• Task directions
The answer must be an exact copy of the records below, with every picture left out.

• Records to process
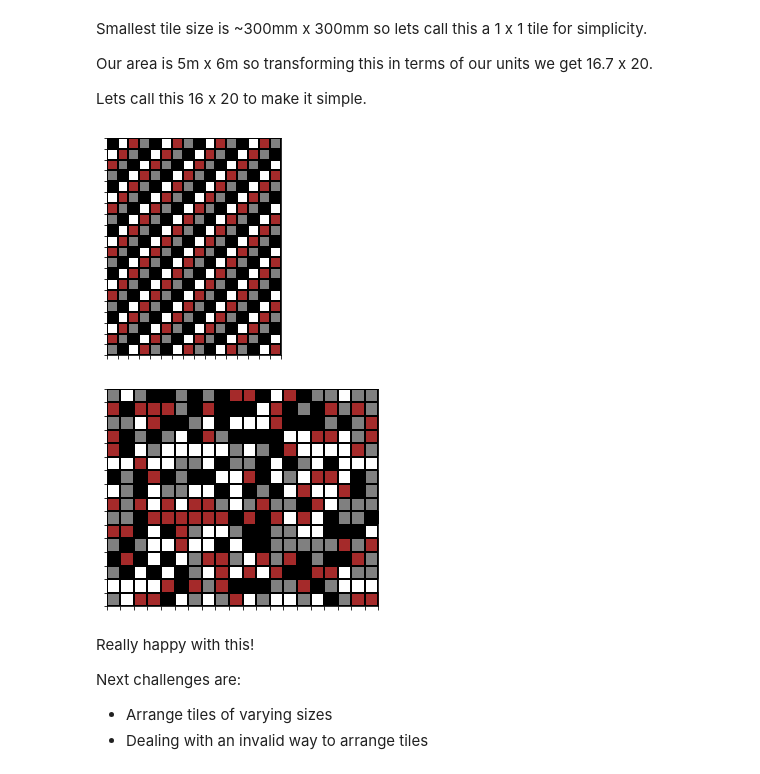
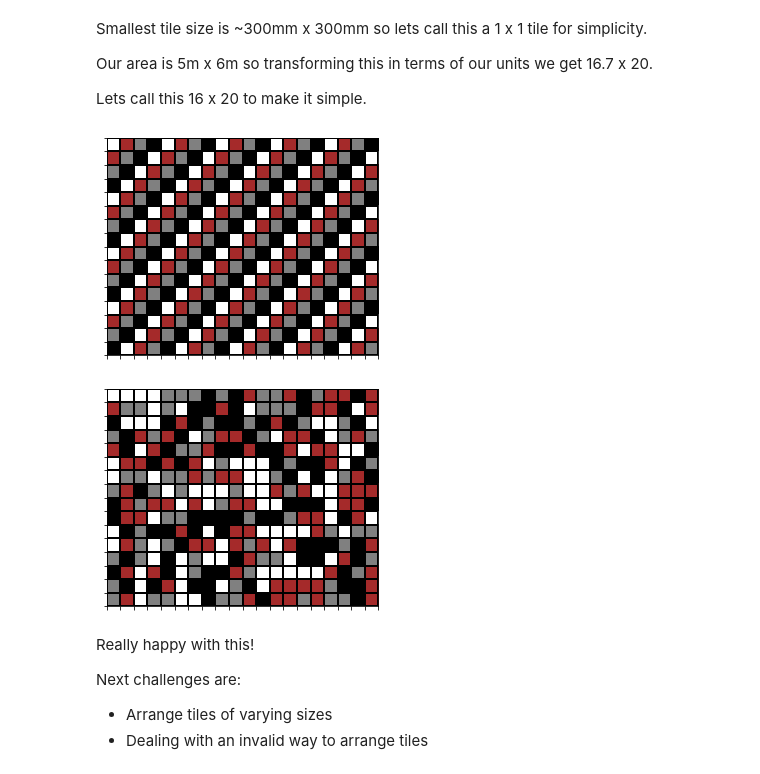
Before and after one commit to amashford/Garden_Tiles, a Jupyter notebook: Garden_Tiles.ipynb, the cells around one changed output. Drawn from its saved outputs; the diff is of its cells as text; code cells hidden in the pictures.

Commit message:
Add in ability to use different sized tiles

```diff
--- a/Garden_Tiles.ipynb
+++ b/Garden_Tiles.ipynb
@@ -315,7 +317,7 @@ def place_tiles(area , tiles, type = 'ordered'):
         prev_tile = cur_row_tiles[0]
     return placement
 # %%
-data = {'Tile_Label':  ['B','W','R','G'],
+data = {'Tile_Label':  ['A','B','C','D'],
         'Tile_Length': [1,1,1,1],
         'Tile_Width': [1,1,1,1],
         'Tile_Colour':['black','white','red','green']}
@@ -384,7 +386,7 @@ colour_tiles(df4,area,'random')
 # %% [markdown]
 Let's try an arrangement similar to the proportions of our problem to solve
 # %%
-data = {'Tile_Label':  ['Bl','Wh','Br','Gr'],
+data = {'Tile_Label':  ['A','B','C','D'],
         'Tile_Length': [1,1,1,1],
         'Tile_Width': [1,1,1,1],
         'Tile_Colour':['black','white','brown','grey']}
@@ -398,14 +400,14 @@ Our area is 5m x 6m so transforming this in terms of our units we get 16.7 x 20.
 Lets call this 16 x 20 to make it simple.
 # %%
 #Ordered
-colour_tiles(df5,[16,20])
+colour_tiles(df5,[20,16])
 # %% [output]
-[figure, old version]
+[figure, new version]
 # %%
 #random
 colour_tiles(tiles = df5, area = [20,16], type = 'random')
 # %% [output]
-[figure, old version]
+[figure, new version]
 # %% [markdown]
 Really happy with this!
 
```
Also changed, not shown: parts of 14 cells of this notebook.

• Reply
Before and after one commit to amashford/Garden_Tiles, a Jupyter notebook: Garden_Tiles.ipynb, the cells around one changed output. Drawn from its saved outputs; the diff is of its cells as text; code cells hidden in the pictures.

Commit message:
Add in ability to use different sized tiles

```diff
--- a/Garden_Tiles.ipynb
+++ b/Garden_Tiles.ipynb
@@ -315,7 +317,7 @@ def place_tiles(area , tiles, type = 'ordered'):
         prev_tile = cur_row_tiles[0]
     return placement
 # %%
-data = {'Tile_Label':  ['B','W','R','G'],
+data = {'Tile_Label':  ['A','B','C','D'],
         'Tile_Length': [1,1,1,1],
         'Tile_Width': [1,1,1,1],
         'Tile_Colour':['black','white','red','green']}
@@ -384,7 +386,7 @@ colour_tiles(df4,area,'random')
 # %% [markdown]
 Let's try an arrangement similar to the proportions of our problem to solve
 # %%
-data = {'Tile_Label':  ['Bl','Wh','Br','Gr'],
+data = {'Tile_Label':  ['A','B','C','D'],
         'Tile_Length': [1,1,1,1],
         'Tile_Width': [1,1,1,1],
         'Tile_Colour':['black','white','brown','grey']}
@@ -398,14 +400,14 @@ Our area is 5m x 6m so transforming this in terms of our units we get 16.7 x 20.
 Lets call this 16 x 20 to make it simple.
 # %%
 #Ordered
-colour_tiles(df5,[16,20])
+colour_tiles(df5,[20,16])
 # %% [output]
-[figure, old version]
+[figure, new version]
 # %%
 #random
 colour_tiles(tiles = df5, area = [20,16], type = 'random')
 # %% [output]
-[figure, old version]
+[figure, new version]
 # %% [markdown]
 Really happy with this!
 
```
Also changed, not shown: parts of 14 cells of this notebook.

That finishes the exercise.